### Dataset content:
== Segment start ==
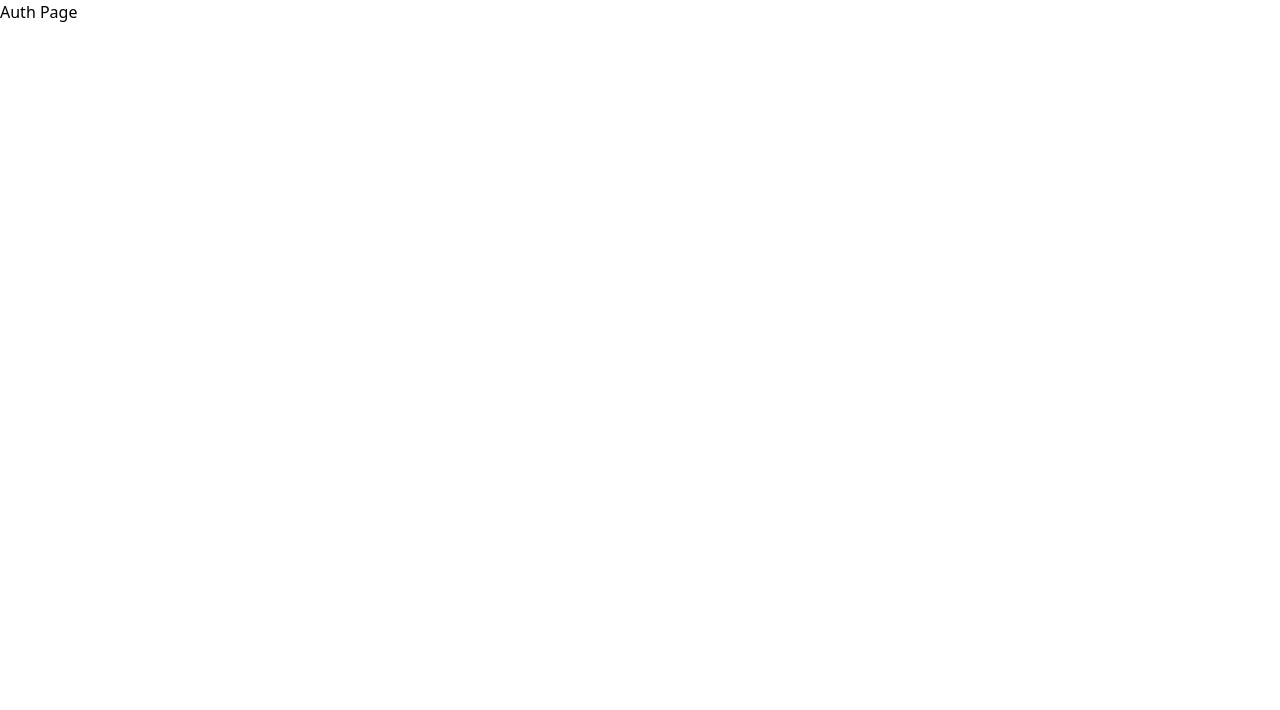
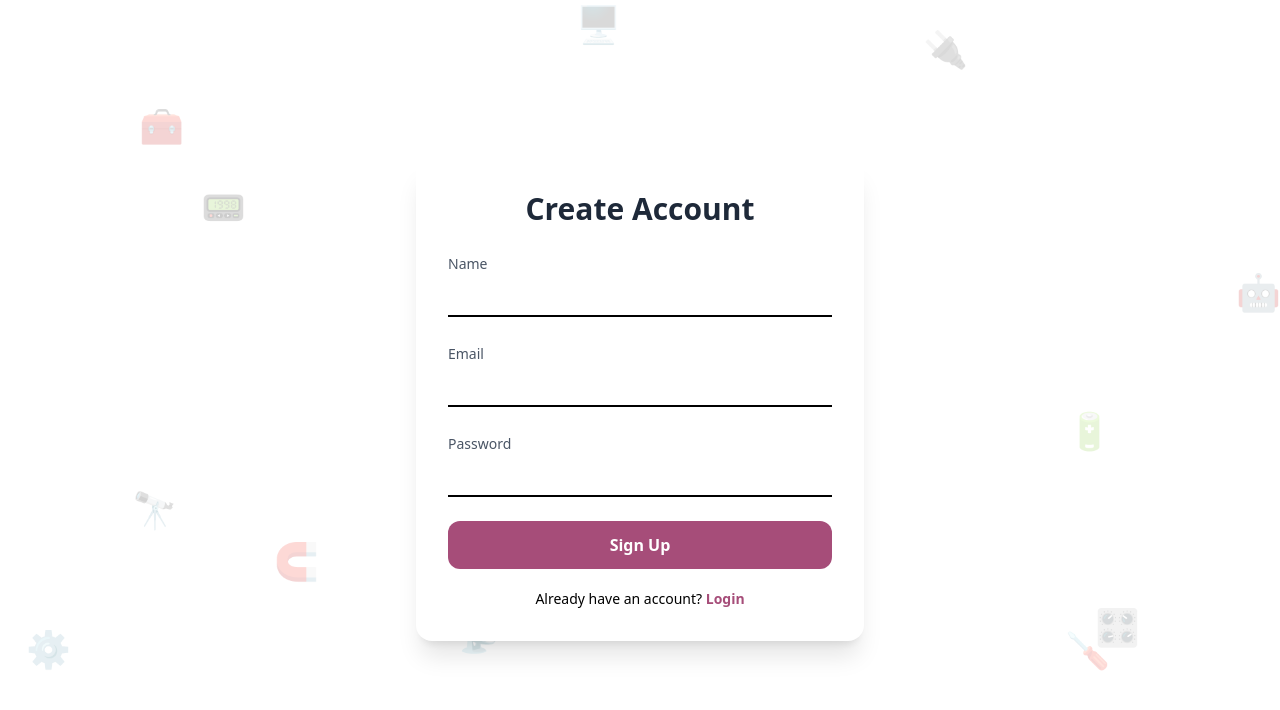
Before and after one commit to jutonacherjay/ElectroMart, a React (Vite) app in the folder frontend/: page / in a window 1280 px wide. Shown: the top 710 px of the page. Built offline with nearby package versions, Linux system fonts and the light colour scheme.

Commit message:
Update App.jsx with proper page imports

```diff
--- a/frontend/src/App.jsx
+++ b/frontend/src/App.jsx
@@ -3,7 +3,7 @@ import { useEffect, useState } from "react";
 import Navbar from "./Components/Navbar";
 import Hero from "./Components/Hero";
 import Categories from "./Components/Categories";
-// import AuthPage from "./pages/AuthPage";  // TEMPORARILY COMMENTED OUT
+import AuthPage from "./pages/AuthPage";
 import ProfilePage from "./pages/ProfilePage";
 import AddProduct from "./pages/AddProduct";
 import AllProducts from "./pages/AllProducts";
@@ -13,21 +13,14 @@ import SellerDashboard from "./pages/SellerDashboard";
 import AdminLogin from "./pages/AdminLogin";
 import AdminDashboard from "./pages/AdminDashboard";
 
-// Placeholder Auth Component
-function AuthPage() {
-  return <div>Auth Page</div>;
-}
-
 function AppContent() {
   const [user, setUser] = useState(null);
   const [loading, setLoading] = useState(true);
   const location = useLocation();
 
-  // Check if current path is admin route
   const isAdminRoute = location.pathname.startsWith('/admin');
 
   useEffect(() => {
-    // Only access localStorage after component mounts (in browser)
     const storedUser = localStorage.getItem("user");
     if (storedUser) {
       try {
@@ -40,20 +33,17 @@ function AppContent() {
   }, []);
 
   if (loading) {
-    return <div>Loading...</div>;
+    return <div className="p-8">Loading...</div>;
   }
 
   return (
     <>
-      {/* Show user navbar only if user is logged in AND not on admin routes */}
       {user && !isAdminRoute && <Navbar />}
 
       <Routes>
-        {/* Admin Routes - accessible without user login */}
         <Route path="/admin/login" element={<AdminLogin />} />
         <Route path="/admin/dashboard" element={<AdminDashboard />} />
 
-        {/* User Routes */}
         {!user && <Route path="*" element={<AuthPage />} />}
         {user && (
           <>
```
== Segment end ==
### Assigned task:
All lines of the entries containing the string "useEffect" must be shown in full.

### The completed task:
@@ -3,7 +3,7 @@ import { useEffect, useState } from "react";
   useEffect(() => {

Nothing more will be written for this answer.